Dataset excerpts Block Start

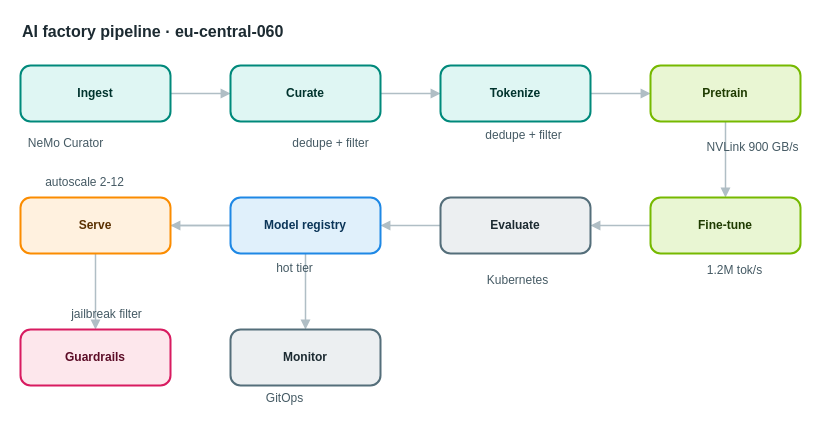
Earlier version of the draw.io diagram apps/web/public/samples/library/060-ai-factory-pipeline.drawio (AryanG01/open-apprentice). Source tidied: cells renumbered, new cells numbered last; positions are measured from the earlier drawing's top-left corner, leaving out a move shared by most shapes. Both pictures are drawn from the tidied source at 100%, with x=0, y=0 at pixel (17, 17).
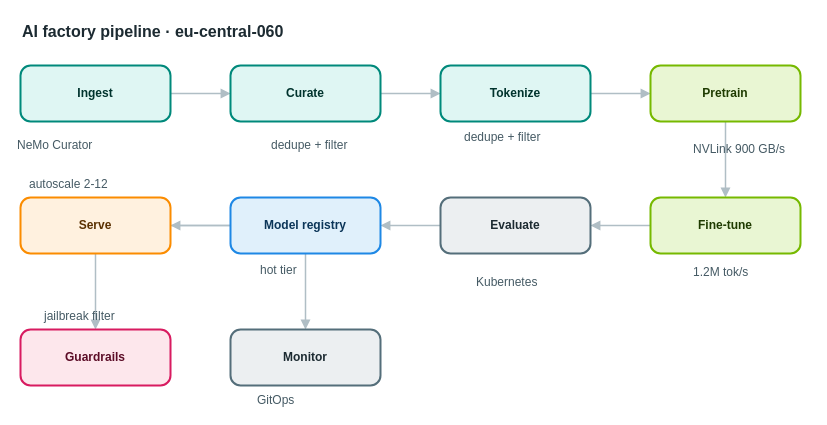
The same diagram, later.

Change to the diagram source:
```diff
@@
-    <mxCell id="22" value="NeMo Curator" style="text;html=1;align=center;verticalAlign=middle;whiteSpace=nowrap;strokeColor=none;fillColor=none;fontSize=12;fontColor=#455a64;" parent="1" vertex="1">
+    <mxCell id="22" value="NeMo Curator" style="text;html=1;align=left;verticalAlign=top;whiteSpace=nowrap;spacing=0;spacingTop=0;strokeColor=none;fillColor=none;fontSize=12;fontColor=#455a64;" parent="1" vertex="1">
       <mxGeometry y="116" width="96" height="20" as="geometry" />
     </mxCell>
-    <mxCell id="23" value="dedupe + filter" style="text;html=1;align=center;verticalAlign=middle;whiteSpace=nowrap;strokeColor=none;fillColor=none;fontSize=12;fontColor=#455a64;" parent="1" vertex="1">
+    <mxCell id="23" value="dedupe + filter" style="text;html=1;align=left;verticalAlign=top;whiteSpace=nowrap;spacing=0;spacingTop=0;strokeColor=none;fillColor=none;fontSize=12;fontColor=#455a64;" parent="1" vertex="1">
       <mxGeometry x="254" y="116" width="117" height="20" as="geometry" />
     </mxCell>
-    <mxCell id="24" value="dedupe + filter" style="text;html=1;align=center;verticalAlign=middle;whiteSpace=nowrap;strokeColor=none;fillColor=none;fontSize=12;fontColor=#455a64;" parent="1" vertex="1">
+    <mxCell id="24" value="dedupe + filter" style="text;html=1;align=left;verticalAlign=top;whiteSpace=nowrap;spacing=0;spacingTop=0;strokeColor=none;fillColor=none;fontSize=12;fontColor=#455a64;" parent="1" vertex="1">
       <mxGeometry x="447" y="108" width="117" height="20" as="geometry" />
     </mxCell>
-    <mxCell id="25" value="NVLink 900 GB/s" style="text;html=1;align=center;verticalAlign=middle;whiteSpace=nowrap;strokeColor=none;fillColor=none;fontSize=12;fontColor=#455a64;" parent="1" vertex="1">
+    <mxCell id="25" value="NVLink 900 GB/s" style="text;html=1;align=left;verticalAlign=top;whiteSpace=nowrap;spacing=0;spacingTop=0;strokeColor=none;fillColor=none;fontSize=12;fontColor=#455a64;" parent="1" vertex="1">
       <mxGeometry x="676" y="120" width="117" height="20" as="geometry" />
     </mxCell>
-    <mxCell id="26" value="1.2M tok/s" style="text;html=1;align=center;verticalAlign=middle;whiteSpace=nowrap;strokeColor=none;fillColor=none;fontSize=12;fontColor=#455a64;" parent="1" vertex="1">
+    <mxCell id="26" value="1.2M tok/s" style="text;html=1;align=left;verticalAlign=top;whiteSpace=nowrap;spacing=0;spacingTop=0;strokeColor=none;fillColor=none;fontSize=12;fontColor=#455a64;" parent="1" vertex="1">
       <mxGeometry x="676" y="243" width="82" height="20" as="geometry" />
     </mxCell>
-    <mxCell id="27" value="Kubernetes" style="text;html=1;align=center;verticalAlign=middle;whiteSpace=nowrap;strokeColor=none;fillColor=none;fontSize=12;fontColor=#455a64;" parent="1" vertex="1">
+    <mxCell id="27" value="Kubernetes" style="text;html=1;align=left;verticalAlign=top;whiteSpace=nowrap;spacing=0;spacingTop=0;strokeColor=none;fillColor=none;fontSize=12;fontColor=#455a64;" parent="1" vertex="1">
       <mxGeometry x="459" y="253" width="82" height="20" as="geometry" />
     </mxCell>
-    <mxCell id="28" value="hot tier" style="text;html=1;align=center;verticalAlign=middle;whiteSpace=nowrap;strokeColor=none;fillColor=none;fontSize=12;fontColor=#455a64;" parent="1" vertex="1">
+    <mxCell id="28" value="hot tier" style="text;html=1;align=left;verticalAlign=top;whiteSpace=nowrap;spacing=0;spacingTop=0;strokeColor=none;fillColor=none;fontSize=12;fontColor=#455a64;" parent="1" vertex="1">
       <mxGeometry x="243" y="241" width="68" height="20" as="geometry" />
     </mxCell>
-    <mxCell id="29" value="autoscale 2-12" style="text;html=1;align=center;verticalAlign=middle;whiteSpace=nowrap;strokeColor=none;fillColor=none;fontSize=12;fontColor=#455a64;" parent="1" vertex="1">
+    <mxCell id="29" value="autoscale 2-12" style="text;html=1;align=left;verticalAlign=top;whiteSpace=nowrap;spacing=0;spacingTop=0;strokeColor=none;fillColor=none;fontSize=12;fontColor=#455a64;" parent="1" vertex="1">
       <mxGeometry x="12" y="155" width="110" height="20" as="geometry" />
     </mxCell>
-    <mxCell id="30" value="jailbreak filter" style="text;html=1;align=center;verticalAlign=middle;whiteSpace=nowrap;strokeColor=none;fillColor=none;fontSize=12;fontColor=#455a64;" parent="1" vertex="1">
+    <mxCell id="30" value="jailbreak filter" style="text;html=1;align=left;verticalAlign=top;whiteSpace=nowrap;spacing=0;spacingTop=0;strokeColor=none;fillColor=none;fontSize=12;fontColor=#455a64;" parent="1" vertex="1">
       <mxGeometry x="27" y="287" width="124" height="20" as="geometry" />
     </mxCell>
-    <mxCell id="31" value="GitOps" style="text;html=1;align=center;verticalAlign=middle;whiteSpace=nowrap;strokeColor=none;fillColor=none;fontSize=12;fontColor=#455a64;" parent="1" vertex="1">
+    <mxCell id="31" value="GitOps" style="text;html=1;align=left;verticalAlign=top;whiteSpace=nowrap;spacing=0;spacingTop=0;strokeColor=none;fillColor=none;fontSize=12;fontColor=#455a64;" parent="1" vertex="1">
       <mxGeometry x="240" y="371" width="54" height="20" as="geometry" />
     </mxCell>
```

Dataset excerpts Block End
Dataset excerpts Block Start

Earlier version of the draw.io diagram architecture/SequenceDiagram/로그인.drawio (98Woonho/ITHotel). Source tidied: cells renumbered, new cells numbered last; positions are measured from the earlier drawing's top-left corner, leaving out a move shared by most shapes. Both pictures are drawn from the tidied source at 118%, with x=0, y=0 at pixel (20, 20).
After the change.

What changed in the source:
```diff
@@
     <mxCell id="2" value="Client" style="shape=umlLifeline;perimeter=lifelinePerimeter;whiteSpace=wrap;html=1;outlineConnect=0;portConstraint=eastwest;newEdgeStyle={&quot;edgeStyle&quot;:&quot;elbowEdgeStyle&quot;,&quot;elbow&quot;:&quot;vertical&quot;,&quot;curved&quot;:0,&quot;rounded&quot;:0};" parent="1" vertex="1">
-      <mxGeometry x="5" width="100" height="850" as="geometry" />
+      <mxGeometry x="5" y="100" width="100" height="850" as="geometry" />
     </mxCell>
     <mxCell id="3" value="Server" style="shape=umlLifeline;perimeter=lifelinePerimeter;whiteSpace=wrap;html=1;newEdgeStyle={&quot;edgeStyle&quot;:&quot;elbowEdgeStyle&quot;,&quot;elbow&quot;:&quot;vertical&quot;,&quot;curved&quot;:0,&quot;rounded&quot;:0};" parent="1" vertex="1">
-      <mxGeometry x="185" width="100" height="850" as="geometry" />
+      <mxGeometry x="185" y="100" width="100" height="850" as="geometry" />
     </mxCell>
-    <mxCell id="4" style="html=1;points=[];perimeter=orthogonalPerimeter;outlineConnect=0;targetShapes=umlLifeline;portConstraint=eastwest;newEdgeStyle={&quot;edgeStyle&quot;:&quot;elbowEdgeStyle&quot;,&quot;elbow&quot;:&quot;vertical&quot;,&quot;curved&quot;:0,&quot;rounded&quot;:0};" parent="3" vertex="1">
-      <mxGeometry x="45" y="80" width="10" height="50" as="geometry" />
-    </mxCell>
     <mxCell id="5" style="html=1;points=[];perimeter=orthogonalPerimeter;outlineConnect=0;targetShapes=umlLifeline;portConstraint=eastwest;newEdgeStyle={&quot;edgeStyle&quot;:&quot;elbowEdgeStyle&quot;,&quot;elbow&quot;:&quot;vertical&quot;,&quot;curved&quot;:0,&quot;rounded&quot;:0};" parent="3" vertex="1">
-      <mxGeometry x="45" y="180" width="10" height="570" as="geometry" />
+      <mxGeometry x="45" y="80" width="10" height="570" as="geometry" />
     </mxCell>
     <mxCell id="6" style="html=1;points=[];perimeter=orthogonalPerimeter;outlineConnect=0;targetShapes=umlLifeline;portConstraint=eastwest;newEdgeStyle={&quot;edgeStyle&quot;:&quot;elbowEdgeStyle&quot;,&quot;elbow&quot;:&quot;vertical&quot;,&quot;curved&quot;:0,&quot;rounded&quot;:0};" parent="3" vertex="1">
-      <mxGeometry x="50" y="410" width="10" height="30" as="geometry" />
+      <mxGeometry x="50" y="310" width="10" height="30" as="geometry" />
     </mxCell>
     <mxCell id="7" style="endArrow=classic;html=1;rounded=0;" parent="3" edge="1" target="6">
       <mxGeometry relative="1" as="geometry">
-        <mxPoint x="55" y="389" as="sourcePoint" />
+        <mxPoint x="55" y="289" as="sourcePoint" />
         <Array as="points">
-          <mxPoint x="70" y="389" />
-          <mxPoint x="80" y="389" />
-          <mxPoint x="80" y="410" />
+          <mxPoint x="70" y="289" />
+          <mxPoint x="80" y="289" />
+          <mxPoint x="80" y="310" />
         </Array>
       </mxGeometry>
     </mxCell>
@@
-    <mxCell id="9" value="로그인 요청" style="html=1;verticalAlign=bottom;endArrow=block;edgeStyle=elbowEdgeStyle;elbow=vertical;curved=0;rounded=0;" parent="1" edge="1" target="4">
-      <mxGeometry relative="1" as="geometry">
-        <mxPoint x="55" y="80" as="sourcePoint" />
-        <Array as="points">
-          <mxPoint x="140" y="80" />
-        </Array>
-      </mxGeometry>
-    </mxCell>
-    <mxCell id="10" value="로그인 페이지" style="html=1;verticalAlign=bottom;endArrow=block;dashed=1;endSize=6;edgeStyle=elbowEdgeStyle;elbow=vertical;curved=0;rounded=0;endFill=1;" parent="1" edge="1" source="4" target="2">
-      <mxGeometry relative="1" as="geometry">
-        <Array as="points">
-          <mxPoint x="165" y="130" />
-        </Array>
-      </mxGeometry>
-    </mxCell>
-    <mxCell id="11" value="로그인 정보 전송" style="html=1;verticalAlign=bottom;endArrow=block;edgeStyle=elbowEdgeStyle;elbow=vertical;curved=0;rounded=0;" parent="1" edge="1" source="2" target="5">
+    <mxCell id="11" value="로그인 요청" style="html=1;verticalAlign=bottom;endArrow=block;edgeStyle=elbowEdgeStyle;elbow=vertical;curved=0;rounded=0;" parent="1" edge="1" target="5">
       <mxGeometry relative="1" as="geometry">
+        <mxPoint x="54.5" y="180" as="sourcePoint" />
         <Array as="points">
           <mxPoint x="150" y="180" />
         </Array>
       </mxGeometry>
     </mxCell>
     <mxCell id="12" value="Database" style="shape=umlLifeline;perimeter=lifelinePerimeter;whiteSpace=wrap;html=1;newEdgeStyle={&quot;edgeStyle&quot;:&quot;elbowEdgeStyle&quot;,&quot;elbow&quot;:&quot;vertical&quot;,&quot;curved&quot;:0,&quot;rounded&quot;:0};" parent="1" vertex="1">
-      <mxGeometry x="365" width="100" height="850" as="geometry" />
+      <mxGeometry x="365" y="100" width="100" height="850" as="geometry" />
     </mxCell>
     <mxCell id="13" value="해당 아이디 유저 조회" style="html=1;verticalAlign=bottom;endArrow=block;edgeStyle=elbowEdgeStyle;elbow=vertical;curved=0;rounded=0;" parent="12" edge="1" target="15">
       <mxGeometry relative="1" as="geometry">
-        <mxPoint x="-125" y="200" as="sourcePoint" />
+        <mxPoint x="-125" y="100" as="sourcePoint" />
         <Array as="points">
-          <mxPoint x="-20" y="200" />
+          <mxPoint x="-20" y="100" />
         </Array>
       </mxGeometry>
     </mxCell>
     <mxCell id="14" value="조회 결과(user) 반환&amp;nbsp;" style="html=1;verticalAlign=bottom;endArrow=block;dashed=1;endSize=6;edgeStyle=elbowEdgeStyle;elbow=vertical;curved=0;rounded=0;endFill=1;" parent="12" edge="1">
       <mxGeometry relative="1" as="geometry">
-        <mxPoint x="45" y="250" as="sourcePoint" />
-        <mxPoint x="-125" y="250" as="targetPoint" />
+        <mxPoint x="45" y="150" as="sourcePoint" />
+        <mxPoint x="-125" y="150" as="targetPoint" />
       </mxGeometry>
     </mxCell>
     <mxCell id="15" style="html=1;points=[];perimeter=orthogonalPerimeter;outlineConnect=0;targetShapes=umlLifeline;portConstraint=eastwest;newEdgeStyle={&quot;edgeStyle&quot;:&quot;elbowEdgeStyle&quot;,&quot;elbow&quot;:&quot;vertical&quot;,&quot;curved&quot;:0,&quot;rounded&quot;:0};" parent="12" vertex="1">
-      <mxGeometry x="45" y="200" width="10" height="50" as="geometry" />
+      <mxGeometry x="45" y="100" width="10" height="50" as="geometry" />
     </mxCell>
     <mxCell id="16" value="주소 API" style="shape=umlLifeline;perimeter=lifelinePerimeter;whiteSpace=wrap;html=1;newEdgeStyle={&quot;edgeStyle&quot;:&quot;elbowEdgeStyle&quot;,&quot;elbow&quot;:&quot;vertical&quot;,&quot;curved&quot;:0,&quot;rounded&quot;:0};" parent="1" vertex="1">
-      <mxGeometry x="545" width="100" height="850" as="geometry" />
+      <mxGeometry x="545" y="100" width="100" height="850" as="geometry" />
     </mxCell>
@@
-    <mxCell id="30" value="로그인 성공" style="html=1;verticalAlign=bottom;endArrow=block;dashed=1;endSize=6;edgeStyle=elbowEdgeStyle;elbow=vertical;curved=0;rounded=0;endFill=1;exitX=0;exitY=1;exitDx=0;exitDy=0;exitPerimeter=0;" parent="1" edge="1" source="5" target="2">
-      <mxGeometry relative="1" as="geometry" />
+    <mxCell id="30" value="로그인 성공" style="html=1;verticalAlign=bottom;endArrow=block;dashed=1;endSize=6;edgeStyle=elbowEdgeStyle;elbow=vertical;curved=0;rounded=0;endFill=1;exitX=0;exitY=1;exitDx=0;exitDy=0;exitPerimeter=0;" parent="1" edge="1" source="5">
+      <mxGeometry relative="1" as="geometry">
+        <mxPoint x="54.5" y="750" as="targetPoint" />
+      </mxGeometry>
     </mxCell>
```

Dataset excerpts Block End
Dataset excerpts Block Start

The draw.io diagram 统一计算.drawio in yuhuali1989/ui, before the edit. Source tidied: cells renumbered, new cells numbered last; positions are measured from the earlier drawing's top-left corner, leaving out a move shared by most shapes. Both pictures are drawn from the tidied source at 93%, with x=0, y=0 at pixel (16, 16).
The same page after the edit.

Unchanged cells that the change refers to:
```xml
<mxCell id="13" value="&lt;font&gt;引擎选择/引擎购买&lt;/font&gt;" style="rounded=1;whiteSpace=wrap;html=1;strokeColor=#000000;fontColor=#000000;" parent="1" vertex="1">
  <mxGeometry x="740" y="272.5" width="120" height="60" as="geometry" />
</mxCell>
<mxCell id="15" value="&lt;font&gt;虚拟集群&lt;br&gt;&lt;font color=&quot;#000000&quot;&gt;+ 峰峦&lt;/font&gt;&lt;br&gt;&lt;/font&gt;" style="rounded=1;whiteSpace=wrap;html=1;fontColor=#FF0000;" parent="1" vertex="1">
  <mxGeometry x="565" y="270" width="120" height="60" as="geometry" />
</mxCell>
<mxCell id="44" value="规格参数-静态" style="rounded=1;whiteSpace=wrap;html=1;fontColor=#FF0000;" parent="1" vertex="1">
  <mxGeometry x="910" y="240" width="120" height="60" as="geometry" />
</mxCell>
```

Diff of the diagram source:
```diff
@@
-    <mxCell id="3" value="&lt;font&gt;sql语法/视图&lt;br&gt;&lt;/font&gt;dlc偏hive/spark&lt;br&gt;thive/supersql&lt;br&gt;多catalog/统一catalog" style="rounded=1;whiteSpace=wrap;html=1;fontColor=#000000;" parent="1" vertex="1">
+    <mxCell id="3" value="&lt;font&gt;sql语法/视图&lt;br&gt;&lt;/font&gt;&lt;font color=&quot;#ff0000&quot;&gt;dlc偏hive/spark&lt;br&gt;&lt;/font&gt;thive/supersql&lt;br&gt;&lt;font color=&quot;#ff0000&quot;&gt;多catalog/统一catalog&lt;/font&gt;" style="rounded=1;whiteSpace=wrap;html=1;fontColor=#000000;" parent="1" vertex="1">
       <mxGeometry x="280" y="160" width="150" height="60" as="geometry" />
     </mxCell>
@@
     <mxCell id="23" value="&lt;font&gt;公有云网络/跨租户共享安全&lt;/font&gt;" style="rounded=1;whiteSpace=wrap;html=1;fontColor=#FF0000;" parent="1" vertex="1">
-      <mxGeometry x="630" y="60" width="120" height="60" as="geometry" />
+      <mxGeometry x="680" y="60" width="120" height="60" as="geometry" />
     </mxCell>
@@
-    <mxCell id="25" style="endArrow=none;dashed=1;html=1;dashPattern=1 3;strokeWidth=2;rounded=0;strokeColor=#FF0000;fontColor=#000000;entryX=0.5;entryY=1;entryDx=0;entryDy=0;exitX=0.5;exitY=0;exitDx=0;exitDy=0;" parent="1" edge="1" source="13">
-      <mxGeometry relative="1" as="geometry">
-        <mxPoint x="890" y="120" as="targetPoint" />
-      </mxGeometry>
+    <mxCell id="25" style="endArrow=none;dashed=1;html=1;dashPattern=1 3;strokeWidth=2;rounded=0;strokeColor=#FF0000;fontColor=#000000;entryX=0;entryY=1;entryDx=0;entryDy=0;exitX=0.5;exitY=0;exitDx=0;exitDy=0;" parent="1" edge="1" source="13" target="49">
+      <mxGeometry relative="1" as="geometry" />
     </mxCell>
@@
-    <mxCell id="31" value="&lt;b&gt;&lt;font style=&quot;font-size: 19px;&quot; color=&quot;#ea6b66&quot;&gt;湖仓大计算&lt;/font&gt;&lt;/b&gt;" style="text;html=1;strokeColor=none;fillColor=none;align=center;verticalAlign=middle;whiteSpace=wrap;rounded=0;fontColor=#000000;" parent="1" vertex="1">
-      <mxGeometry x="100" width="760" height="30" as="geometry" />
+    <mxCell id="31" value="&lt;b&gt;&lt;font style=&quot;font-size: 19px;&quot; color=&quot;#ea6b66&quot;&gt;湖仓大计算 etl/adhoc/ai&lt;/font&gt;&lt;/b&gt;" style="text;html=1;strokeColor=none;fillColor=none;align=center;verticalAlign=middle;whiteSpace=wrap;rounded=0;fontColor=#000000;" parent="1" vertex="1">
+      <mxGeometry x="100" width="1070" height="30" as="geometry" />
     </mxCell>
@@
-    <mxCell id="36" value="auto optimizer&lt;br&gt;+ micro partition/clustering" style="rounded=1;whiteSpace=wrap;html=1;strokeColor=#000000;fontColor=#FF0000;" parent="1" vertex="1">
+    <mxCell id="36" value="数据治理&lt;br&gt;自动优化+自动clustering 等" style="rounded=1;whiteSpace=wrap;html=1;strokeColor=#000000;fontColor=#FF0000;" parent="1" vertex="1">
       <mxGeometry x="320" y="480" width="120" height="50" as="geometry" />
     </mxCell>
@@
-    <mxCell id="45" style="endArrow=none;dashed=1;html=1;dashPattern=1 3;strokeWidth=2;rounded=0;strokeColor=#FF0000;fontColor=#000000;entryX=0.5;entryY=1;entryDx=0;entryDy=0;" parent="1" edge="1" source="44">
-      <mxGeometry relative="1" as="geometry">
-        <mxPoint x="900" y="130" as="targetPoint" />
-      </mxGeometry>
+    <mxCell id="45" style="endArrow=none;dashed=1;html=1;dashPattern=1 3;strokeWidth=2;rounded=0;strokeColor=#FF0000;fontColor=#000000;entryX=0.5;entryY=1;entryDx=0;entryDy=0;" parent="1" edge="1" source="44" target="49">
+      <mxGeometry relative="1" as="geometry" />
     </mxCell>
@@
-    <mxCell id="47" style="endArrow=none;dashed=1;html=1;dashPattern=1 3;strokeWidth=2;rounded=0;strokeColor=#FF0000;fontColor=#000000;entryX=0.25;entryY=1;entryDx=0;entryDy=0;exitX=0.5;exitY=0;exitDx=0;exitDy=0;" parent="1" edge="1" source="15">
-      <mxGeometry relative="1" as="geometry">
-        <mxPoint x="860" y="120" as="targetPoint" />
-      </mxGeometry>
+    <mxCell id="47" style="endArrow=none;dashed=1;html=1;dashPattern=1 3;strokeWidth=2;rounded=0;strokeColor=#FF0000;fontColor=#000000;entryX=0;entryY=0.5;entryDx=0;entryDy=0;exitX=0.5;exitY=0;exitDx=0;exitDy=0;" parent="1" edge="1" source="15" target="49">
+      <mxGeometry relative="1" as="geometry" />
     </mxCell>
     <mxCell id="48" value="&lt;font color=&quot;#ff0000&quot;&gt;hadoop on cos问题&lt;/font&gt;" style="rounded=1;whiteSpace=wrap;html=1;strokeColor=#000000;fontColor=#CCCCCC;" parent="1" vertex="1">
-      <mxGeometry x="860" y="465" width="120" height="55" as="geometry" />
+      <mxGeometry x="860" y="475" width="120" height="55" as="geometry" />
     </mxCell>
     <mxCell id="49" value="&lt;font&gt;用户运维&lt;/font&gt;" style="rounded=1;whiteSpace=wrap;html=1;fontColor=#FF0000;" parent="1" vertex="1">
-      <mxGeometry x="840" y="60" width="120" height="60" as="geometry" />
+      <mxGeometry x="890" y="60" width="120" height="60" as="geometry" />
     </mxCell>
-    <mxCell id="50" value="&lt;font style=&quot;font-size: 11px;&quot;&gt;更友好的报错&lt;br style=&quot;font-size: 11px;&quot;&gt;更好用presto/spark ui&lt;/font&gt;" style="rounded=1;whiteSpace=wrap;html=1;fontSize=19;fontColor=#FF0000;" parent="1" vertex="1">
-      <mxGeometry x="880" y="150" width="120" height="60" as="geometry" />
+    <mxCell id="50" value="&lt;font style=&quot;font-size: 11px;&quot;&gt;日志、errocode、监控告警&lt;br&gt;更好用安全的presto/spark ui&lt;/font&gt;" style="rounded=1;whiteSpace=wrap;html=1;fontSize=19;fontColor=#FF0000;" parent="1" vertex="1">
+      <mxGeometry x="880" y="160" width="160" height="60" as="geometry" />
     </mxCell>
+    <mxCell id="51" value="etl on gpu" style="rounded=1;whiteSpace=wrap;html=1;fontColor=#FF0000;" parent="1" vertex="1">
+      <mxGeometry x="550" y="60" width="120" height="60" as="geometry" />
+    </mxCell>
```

Dataset excerpts Block End

◆ Aim of the task
Scan the entries above for the string "sourcePoint" and copy each line containing it.

◆ Response area
-        <mxPoint x="55" y="389" as="sourcePoint" />
+        <mxPoint x="55" y="289" as="sourcePoint" />
-        <mxPoint x="55" y="80" as="sourcePoint" />
+        <mxPoint x="54.5" y="180" as="sourcePoint" />
-        <mxPoint x="-125" y="200" as="sourcePoint" />
+        <mxPoint x="-125" y="100" as="sourcePoint" />
-        <mxPoint x="45" y="250" as="sourcePoint" />
+        <mxPoint x="45" y="150" as="sourcePoint" />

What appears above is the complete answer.